# [Data records]
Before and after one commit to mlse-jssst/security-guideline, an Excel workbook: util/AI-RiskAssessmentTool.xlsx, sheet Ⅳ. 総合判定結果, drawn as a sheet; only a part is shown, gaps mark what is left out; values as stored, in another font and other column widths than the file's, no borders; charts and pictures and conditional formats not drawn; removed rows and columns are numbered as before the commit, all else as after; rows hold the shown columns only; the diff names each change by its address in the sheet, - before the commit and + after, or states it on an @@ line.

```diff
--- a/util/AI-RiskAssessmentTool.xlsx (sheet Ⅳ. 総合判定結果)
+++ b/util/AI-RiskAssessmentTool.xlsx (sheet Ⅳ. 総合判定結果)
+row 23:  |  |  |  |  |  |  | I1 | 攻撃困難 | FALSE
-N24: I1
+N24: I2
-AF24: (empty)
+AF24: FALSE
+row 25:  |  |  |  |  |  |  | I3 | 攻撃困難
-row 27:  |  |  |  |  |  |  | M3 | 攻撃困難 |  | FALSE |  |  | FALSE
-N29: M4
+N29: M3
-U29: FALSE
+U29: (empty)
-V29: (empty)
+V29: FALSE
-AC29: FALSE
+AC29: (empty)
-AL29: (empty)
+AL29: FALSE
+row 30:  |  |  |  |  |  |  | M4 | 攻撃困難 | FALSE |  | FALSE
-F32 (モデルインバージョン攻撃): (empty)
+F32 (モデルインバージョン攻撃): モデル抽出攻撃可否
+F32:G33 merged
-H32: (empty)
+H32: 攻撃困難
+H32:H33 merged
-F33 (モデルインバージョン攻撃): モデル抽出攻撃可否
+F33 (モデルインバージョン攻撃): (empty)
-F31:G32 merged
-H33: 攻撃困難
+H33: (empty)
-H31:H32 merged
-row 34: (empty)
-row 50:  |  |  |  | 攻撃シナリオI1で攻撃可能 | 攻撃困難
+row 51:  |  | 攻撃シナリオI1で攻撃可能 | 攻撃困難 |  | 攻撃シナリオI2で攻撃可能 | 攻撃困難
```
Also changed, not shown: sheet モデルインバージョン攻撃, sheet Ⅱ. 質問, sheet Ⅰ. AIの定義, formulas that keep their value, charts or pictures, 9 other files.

# [EXERCISE GOAL]
Keeping every word as it is, repeat all of the records.

# [YOUR SOLUTION]
Before and after one commit to mlse-jssst/security-guideline, an Excel workbook: util/AI-RiskAssessmentTool.xlsx, sheet Ⅳ. 総合判定結果, drawn as a sheet; only a part is shown, gaps mark what is left out; values as stored, in another font and other column widths than the file's, no borders; charts and pictures and conditional formats not drawn; removed rows and columns are numbered as before the commit, all else as after; rows hold the shown columns only; the diff names each change by its address in the sheet, - before the commit and + after, or states it on an @@ line.

```diff
--- a/util/AI-RiskAssessmentTool.xlsx (sheet Ⅳ. 総合判定結果)
+++ b/util/AI-RiskAssessmentTool.xlsx (sheet Ⅳ. 総合判定結果)
+row 23:  |  |  |  |  |  |  | I1 | 攻撃困難 | FALSE
-N24: I1
+N24: I2
-AF24: (empty)
+AF24: FALSE
+row 25:  |  |  |  |  |  |  | I3 | 攻撃困難
-row 27:  |  |  |  |  |  |  | M3 | 攻撃困難 |  | FALSE |  |  | FALSE
-N29: M4
+N29: M3
-U29: FALSE
+U29: (empty)
-V29: (empty)
+V29: FALSE
-AC29: FALSE
+AC29: (empty)
-AL29: (empty)
+AL29: FALSE
+row 30:  |  |  |  |  |  |  | M4 | 攻撃困難 | FALSE |  | FALSE
-F32 (モデルインバージョン攻撃): (empty)
+F32 (モデルインバージョン攻撃): モデル抽出攻撃可否
+F32:G33 merged
-H32: (empty)
+H32: 攻撃困難
+H32:H33 merged
-F33 (モデルインバージョン攻撃): モデル抽出攻撃可否
+F33 (モデルインバージョン攻撃): (empty)
-F31:G32 merged
-H33: 攻撃困難
+H33: (empty)
-H31:H32 merged
-row 34: (empty)
-row 50:  |  |  |  | 攻撃シナリオI1で攻撃可能 | 攻撃困難
+row 51:  |  | 攻撃シナリオI1で攻撃可能 | 攻撃困難 |  | 攻撃シナリオI2で攻撃可能 | 攻撃困難
```
Also changed, not shown: sheet モデルインバージョン攻撃, sheet Ⅱ. 質問, sheet Ⅰ. AIの定義, formulas that keep their value, charts or pictures, 9 other files.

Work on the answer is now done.